In the records that follow, locate every line with "results" and extract it.

··· DATA EXTRACTS ···

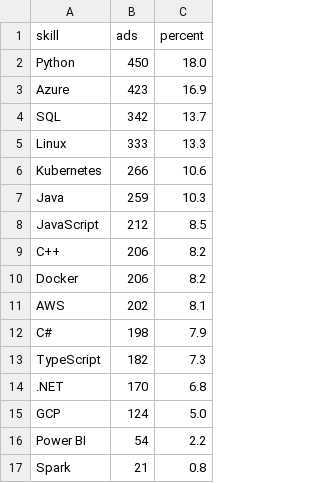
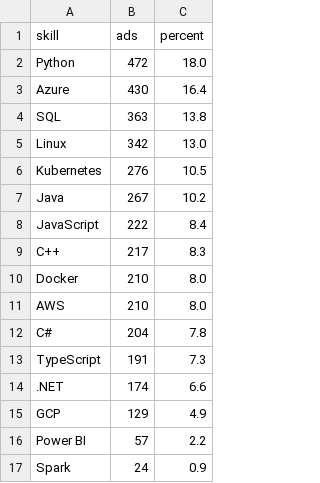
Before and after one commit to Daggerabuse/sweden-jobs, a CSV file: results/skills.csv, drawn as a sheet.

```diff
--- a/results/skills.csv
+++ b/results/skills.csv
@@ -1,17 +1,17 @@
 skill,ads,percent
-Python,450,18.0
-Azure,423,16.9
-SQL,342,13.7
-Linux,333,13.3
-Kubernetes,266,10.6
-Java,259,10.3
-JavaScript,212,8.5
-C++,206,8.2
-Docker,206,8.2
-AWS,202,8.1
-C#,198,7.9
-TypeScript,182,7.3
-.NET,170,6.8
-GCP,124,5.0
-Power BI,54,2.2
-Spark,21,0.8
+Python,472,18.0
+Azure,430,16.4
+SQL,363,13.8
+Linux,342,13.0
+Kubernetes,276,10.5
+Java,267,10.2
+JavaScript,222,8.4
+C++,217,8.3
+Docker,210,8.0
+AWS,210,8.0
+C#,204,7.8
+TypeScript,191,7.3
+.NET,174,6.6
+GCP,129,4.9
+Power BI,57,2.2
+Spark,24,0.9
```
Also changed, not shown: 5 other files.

···
··· DATA EXTRACTS ···

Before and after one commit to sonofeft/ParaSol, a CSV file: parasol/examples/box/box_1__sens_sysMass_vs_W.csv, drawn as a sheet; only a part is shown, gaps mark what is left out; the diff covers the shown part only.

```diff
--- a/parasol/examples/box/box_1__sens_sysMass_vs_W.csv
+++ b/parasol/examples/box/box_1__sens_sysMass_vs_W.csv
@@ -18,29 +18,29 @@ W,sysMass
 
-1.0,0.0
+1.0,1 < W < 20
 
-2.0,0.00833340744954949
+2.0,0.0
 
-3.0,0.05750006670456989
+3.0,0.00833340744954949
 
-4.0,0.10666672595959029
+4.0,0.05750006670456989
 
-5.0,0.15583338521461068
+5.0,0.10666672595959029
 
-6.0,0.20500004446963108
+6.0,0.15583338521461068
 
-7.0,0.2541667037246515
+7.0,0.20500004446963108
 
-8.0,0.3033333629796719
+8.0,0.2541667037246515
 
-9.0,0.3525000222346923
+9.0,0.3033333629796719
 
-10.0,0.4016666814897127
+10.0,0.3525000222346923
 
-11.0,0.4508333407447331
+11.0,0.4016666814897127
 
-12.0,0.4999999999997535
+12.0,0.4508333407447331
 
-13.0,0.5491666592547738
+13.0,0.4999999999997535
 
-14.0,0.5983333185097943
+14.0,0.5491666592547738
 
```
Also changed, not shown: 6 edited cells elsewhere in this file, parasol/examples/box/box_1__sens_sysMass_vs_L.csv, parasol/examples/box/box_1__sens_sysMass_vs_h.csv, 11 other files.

···

* RESULT BELOW *
Before and after one commit to Daggerabuse/sweden-jobs, a CSV file: results/skills.csv, drawn as a sheet.
--- a/results/skills.csv
+++ b/results/skills.csv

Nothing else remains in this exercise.